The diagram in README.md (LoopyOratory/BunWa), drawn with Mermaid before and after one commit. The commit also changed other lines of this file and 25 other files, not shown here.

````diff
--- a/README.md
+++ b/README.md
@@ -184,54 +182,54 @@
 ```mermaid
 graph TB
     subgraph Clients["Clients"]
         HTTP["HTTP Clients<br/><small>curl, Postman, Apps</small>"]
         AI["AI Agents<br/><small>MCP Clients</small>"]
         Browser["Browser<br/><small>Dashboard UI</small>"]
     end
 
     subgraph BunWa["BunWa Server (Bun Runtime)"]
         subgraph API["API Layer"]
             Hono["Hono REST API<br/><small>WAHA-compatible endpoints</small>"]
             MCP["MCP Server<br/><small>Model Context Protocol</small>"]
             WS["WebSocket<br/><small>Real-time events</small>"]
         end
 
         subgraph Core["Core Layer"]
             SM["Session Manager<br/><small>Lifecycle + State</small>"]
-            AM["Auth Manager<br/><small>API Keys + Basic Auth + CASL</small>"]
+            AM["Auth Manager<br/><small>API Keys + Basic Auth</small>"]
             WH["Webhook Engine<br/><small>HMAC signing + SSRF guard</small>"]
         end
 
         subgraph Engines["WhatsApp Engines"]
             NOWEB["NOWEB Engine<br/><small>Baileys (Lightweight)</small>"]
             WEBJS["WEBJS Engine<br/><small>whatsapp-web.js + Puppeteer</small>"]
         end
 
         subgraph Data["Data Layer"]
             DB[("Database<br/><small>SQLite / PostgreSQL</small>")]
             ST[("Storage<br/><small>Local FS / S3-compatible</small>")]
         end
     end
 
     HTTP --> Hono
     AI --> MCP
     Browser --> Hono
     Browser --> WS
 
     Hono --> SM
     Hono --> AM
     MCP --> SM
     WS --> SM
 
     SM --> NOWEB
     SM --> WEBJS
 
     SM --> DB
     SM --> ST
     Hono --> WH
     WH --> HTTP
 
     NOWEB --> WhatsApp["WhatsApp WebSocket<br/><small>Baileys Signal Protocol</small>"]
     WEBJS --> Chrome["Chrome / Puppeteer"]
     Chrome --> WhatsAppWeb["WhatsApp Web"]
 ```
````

· · · · · · ·

## Task:
Could you report every line of the material that contains the string "Server"?

## Reply to the task:
     subgraph BunWa["BunWa Server (Bun Runtime)"]
             MCP["MCP Server<br/><small>Model Context Protocol</small>"]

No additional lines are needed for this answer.